The furthest flung of the inhabited Croatian islands, Vis is a unique, less touristed destination. Croatia has a whopping 79 Adriatic islands with an area greater than 1 sq.km. and Vis with an area of 90 sq.km. is the 9th largest. It was the first of two Croatian islands visited on our Ten Weeks in Europe 2015 trip, the other being the glamorous Poster island of Hvar.
Welcome to Vis
First inhabited in the 4th Century BC by Greeks from Siracusa (situated in modern day Sicily) it became a hot potato from 1420 to 1920 being tossed back and forth between Venice, Austria, France and Italy. In 1920 it was ceded to Yugoslavia by Italy under the Treaty of Rapallo. In 1944 the Yugoslavian Military took charge before it was opened up to foreign tourism in 1989.
We found the opportunity to visit an island so recently opened to foreign tourists, totally irresistible.
It is possible to tour the abandoned installations or visit at least some of them independently. During WWII the island was used as an allied airforce base and afterward as a Yugoslavian submarine base. You can walk with ease knowing that in 2008 all remaining mines were cleared from the island!

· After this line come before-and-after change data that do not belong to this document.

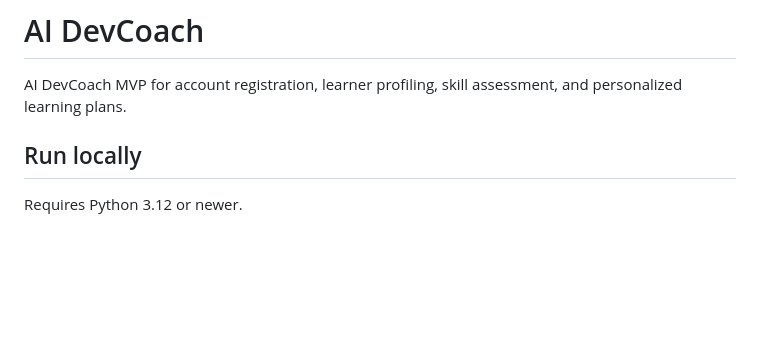
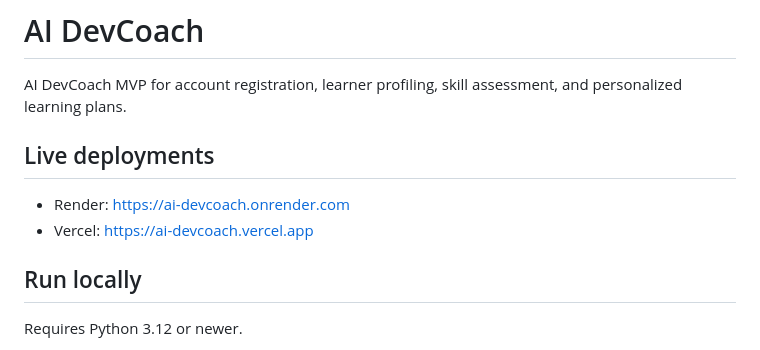
Before and after one commit to bigpark61/AI_DevCoach, a Markdown page: README.md, the part around the change. Drawn GitHub-style; blank space fills up the shorter version.

Commit message:
Document live deployment URLs

```diff
--- a/README.md
+++ b/README.md
@@ -1,6 +1,11 @@
 # AI DevCoach
 
 AI DevCoach MVP for account registration, learner profiling, skill assessment, and personalized learning plans.
+
+## Live deployments
+
+- Render: https://ai-devcoach.onrender.com
+- Vercel: https://ai-devcoach.vercel.app
 
 ## Run locally
 
```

Basically the whole island was a Military Fort, so if wars and army life intrigue you, Vis is your island. Here are some snippets to whet your appetite.
One place we did not visit that would be super interesting is General Tito’s cave.
Rt. Barjaci Coastal Gun Battery
Rt. Stupišče Gun Battery
British War Cemetery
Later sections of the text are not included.